The answer must consist of every line below that contains the word "fontsize".

-=-=-

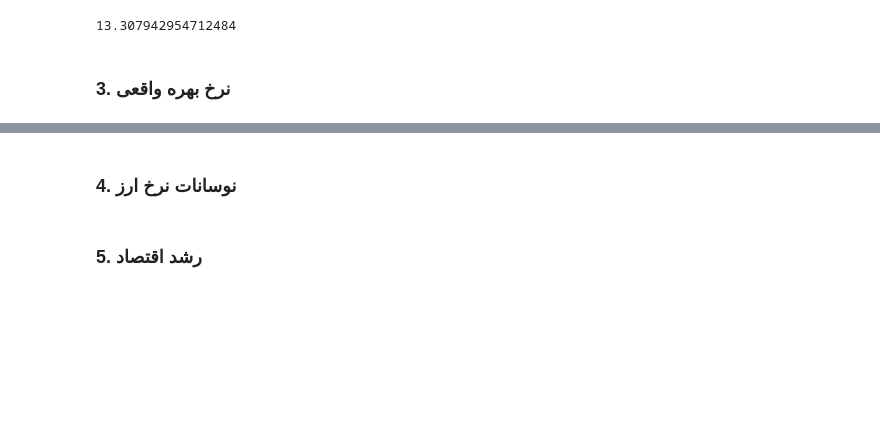
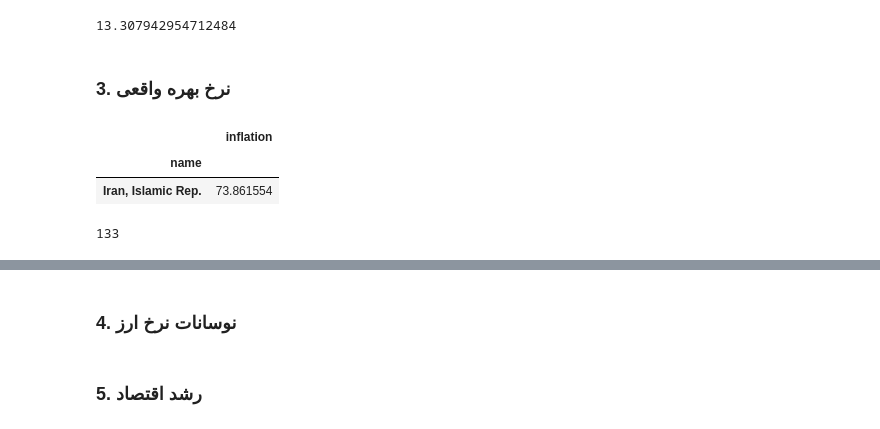
Before and after one commit to saeed-saffari/privatization-SPRI-2022, a Jupyter notebook: codes/Privatization_01.ipynb, the cells around one changed output, grey strips where cells are left out. Saved outputs shown, nothing was run; the diff lists cells and outputs as text; code cells hidden in the pictures; blank space fills up the shorter version.

```diff
--- a/codes/Privatization_01.ipynb
+++ b/codes/Privatization_01.ipynb
@@ -456,3 +456,37 @@ stdev(inflation_list)
 ### 2.2. نوسانات تورم ماهانه
 # %% [markdown]
 ### 3. نرخ بهره واقعی
+# %%
+def cleaning_cal(df):
+    global sort_df,max_10,min_10,mean_max,mean_min,iran_df,output
+    df = df.unstack().reset_index()
+    df.columns = ['name', 'inflation']
+    df.set_index('name', inplace=True)
+    country_name = wb.get_countries()
+    country_name['name2'] = country_name.name
+    country_name = country_name.set_index('name')
+    country_name = country_name[country_name.incomeLevel != "Aggregates"]
+    df = df.join(country_name, how='inner').drop(list(df.join(country_name, how='inner').columns[1:]), axis = 1).dropna()
+    sort_df = df.sort_values('inflation', ascending=False)# max_10 = sort_df.iloc[0:10]
+    max_10 = sort_df.iloc[0:10]
+    min_10 = sort_df.iloc[-10:]
+
+    mean_max = max_10.mean()
+    mean_min = min_10.mean()
+
+    iran_df=df[df.index == 'Iran, Islamic Rep.']
+    output =  abs(((mean_min - iran_df)) / (mean_max - mean_min) * 100)
+    output
+    return output
+# %%
+df = wb.download(country='all',indicator= "FR.INR.RINR", start=2016 ,end = 2016)
+# %%
+cleaning_cal(df)
+# %% [output]
+|  | inflation |
+| name |  |
+| Iran, Islamic Rep. | 73.861554 |
+# %%
+len(sort_df)
+# %% [output]
+133
```
Also changed, not shown: parts of 1 cell of this notebook.
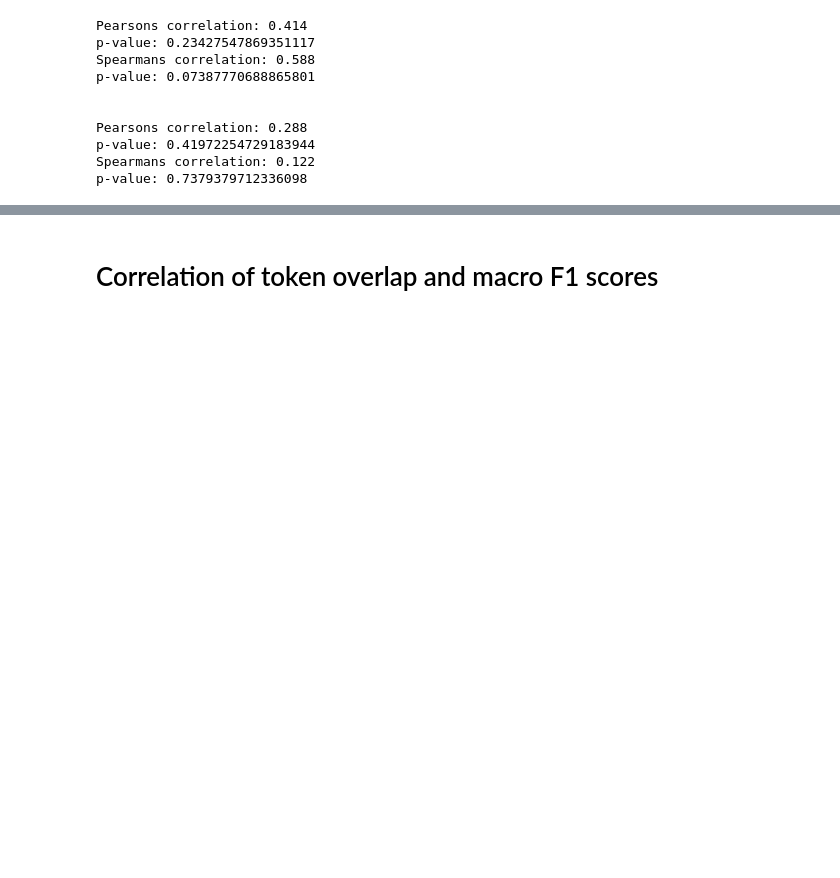
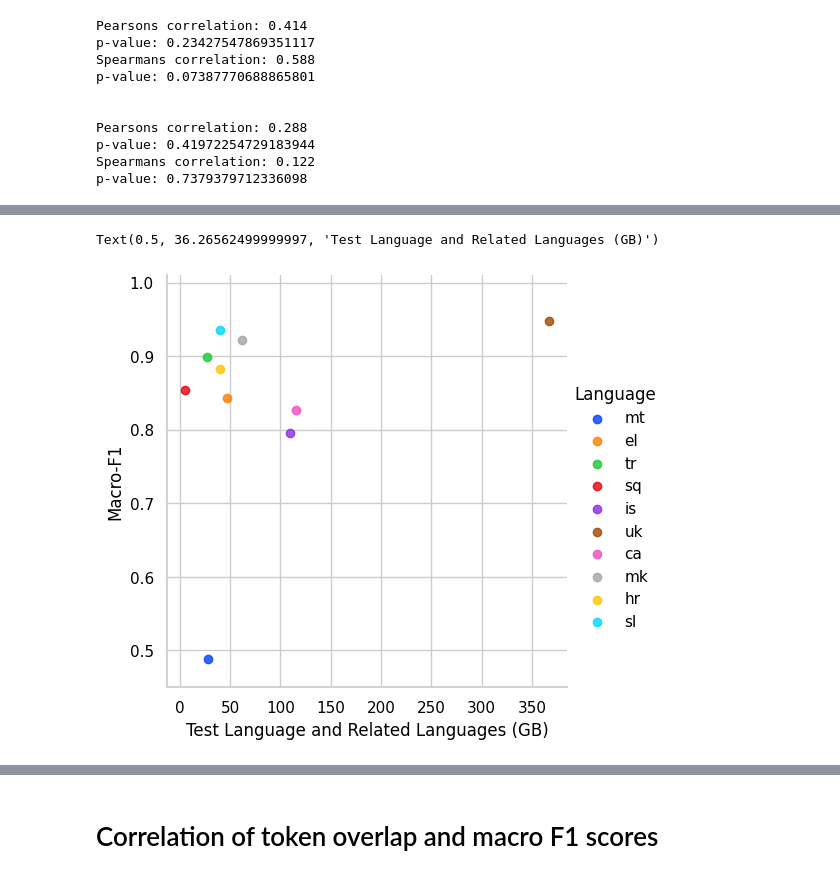
Before and after one commit to TajaKuzman/Crosslingual-Genre-Bias-Analysis, a Jupyter notebook: calculate_corelation_coefficient.ipynb, the cells around one changed output, grey strips where cells are left out. Saved outputs shown, nothing was run; the diff lists cells and outputs as text; code cells hidden in the pictures; blank space fills up the shorter version.

```diff
--- a/calculate_corelation_coefficient.ipynb
+++ b/calculate_corelation_coefficient.ipynb
@@ -316,3 +377,13 @@ p-value: 0.7379379712336098
+# %%
+fig = sns.lmplot(x="sizes_wth_related", y="macro_F1", data=pretraining_df, ci=None, hue="lang", legend=False, palette=sns.color_palette("bright"), height=5)
+fig.set(ylim=(0.45, 1.01))
+# Customize the legend title
+fig.add_legend(title='Language')
+fig.ax.set_ylabel("Macro-F1")
+fig.ax.set_xlabel("Test Language and Related Languages (GB)")
+# %% [output]
+Text(0.5, 36.26562499999997, 'Test Language and Related Languages (GB)')
+[figure, added]
 # %%
 # Get results for sizes_mb and sizes_mb_related
 labels = list(main_dict.keys())
```
Also changed, not shown: parts of 31 cells of this notebook, 16 other files.
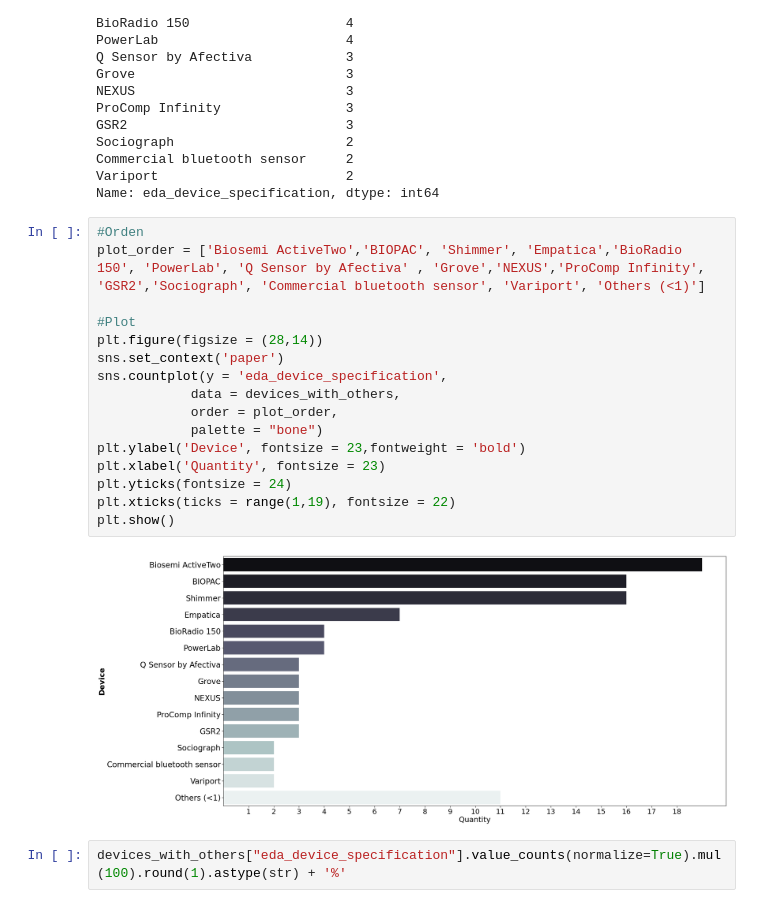
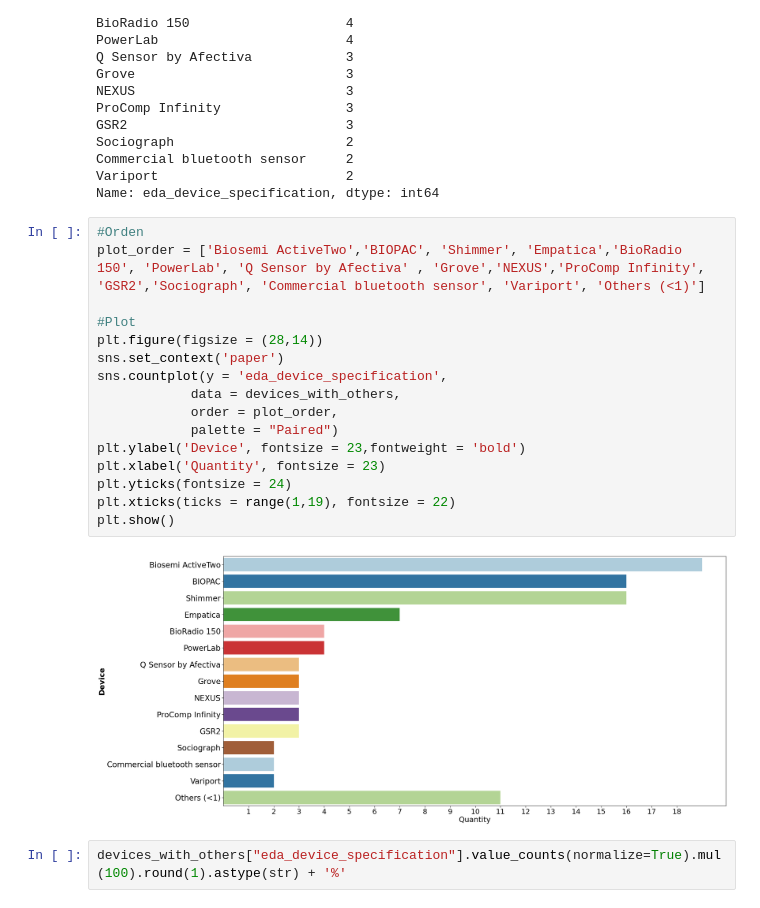
Before and after one commit to EmmAMaldonado/review-emotion-recognition-eda, a Jupyter notebook: notebooks/data_analysis.ipynb, the cells around one changed output. Saved outputs shown, nothing was run; the diff lists cells and outputs as text.

```diff
--- a/notebooks/data_analysis.ipynb
+++ b/notebooks/data_analysis.ipynb
@@ -1624,21 +1903,21 @@ Name: eda_device_specification, dtype: int64
 # %%
 #Orden
 plot_order = ['Biosemi ActiveTwo','BIOPAC', 'Shimmer', 'Empatica','BioRadio 150', 'PowerLab', 'Q Sensor by Afectiva' , 'Grove','NEXUS','ProComp Infinity', 'GSR2','Sociograph', 'Commercial bluetooth sensor', 'Variport', 'Others (<1)']
 
 #Plot
 plt.figure(figsize = (28,14))
 sns.set_context('paper')
 sns.countplot(y = 'eda_device_specification',
             data = devices_with_others,
             order = plot_order,
-            palette = "bone")
+            palette = "Paired")
 plt.ylabel('Device', fontsize = 23,fontweight = 'bold')
 plt.xlabel('Quantity', fontsize = 23)
 plt.yticks(fontsize = 24)
 plt.xticks(ticks = range(1,19), fontsize = 22)
 plt.show()
 # %% [output]
-[figure, old version]
+[figure, new version]
 # %%
 devices_with_others["eda_device_specification"].value_counts(normalize=True).mul(100).round(1).astype(str) + '%'
 # %% [output]
```
Also changed, not shown: parts of 54 cells of this notebook.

-=-=-

EXERCISE OUTPUT.
 plt.ylabel('Device', fontsize = 23,fontweight = 'bold')
 plt.xlabel('Quantity', fontsize = 23)
 plt.yticks(fontsize = 24)
 plt.xticks(ticks = range(1,19), fontsize = 22)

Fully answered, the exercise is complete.